LOWLIFE is a hard movie to categorize due to its ability to switch gears and deftly change its tone to hit the intended effect. Don’t get me wrong, it’s intended effect is often brilliant. But because of that, I found myself struggling to start this review. So I gave myself some time to mull it over. And throughout my day the two things that keep coming to mind are context and consequence. LOWLIFE does both extremely well.

Every scene in LOWLIFE has a purpose. If it’s not the culmination of prior events, it’s building towards future ones. With so many moving pieces, you’d think things would get chaotic, but director Ryan Prows shows restraint and rewards action with reaction–never over-complicating the process and never losing the narrative thread. It’s an impressive feat for sure.

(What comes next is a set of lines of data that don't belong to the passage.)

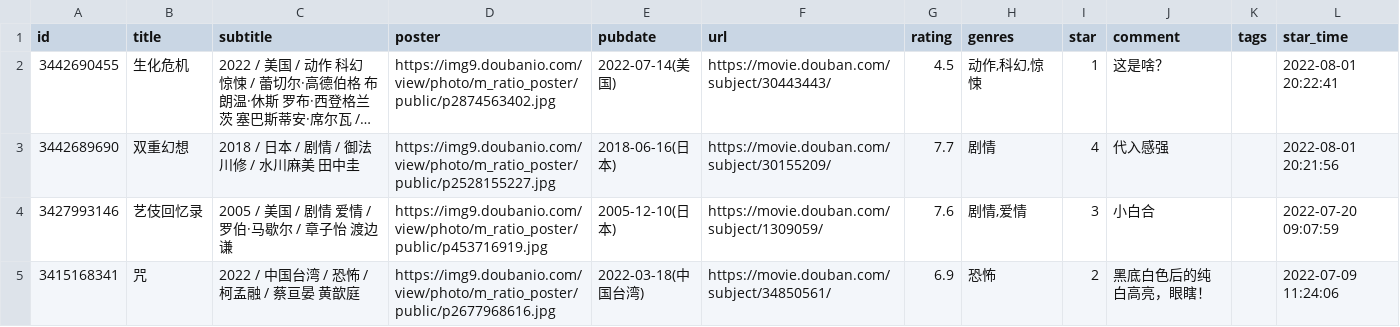
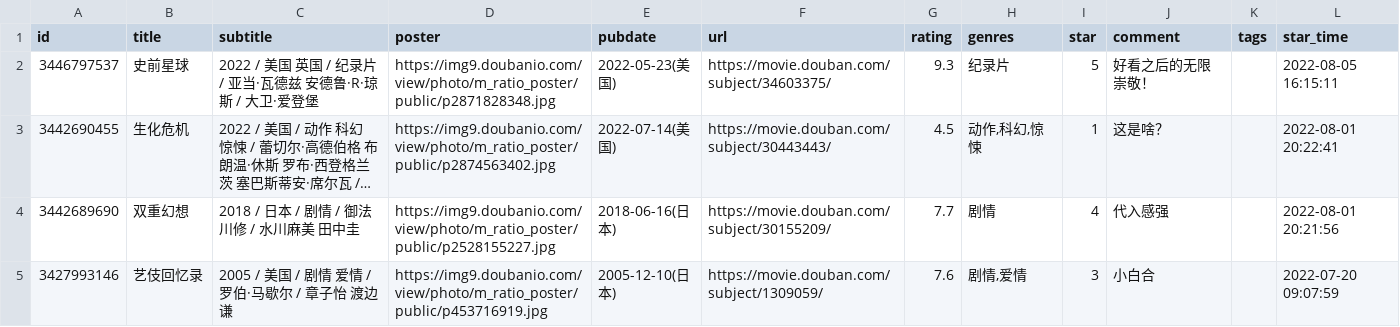
Before and after one commit to blue-isle/home, a CSV file: data/douban/movie.csv, drawn as a sheet; only a part is shown; the shorter side is filled out with more unchanged rows; long unchanged cells end in …; the diff names each change by its address in the sheet, - before the commit and + after, or states it on an @@ line.

Commit message:
chore: update douban data

```diff
--- a/data/douban/movie.csv
+++ b/data/douban/movie.csv
+row 2: 3446797537 | 史前星球 | 2022 / 美国 英国 / 纪录片 / 亚当·瓦德兹 安德鲁·R·琼斯 / 大卫·爱登堡 | https://img9.doubanio.com/view/photo/m_ratio_poster/public/p2871828348.jpg | 2022-05-23(美国) | https://movie.douban.com/subject/34603375/ | 9.3 | 纪录片 | 5 | 好看之后的无限崇敬！ |  | 2022-08-05 16:15:11
```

For example; let’s say “character A” pushes a block into place, in the next scene “character B” needs to react to that block impeding their progress. It’s a very simple tool but so effective in story building. And this type of thing happens over and over throughout the run of the film, and it kept my attention utterly rapt until we reach the Tarantino-esque finale that I won’t forget anytime soon.

Horror fans should rejoice, we have our PULP FICTION.

As first glance LOWLIFE might be considered a crime drama, but as the character motivation becomes clear and personal relationships become paramount, you realize LOWLIFE is really a story about survival and the lengths people will go to keep their humanity. LOWLIFE ran the gamut of my emotional state. There are points in the film where I was audibly gasping in shock, a few times I was laughing nervously about a precarious situation, and there was even a moment towards the end where I got choked up a bit.

Director Ryan Prows may not be a name you’ve heard of, but if there’s any justice in the world that’ll change. What he’s managed to pull off with LOWLIFE is exceptional. Each scene is expertly handled. Shot mostly with a handheld camera, even stationary scenes are made to feel personal and unfiltered. That feeling is helped by a strong cast that all fit their roles well. Each character is a cog in the bigger wheel of the plot. And in that respect, they all give weighty performances. Standouts being Richardo Adam Zarate who conveys so much personal damage even with his face covered in a Mexican Luchador mask and Nicki Micheaux who pours her soul into her character with often gut-wrenching results.

Who is El Monstruo?

On the technical side of things, LOWLIFE has some of the best sound effects and cues this side of IT FOLLOWS. It’s an impressive feat to get my heart pounding while watching a character watch other characters. Where other films would go for a subdued approach to such a scene, LOWLIFE trusts that you know what’s at stake and as every situation becomes more desperate than the next, the sound direction matches it every step of the way. As I mentioned before, most of the film is shot free camera style which lends it an unwashed credibility that establishes the setting and lifestyle we’re dealing with perfectly. When we see on screen violence, it’s visceral and personal. Prows obviously understands there’s a natural brutality to being shot that doesn’t need to be exaggerated. Bodies don’t fly through windows, and heads don’t explode all willy nilly. LOWLIFE treats violence as a natural act, and as such makes it so much more savage in the process.

There are points in the film where I was audibly gasping in shock

There’s not a lot to complain about in LOWLIFE, the action is intense, the acting is great, and the story is its strongest aspect. With that being said, if I were forced to nitpick, I did find it sort of convenient during that one act of the film when those three characters decided to go to that locations. You’ll know it when you see it. Or not because it’s really not that big of a deal against the overall quality of the film but it did catch my attention and I feel duty bound to mention it.

Otherwise, LOWLIFE is a film to watch. It’s brazen and smart. It trusts its audience to follow along but doesn’t ever coddle. It’s a new take on an old formula. What else can I say to make you go watch this movie? Horror fans should rejoice, we have our PULP FICTION.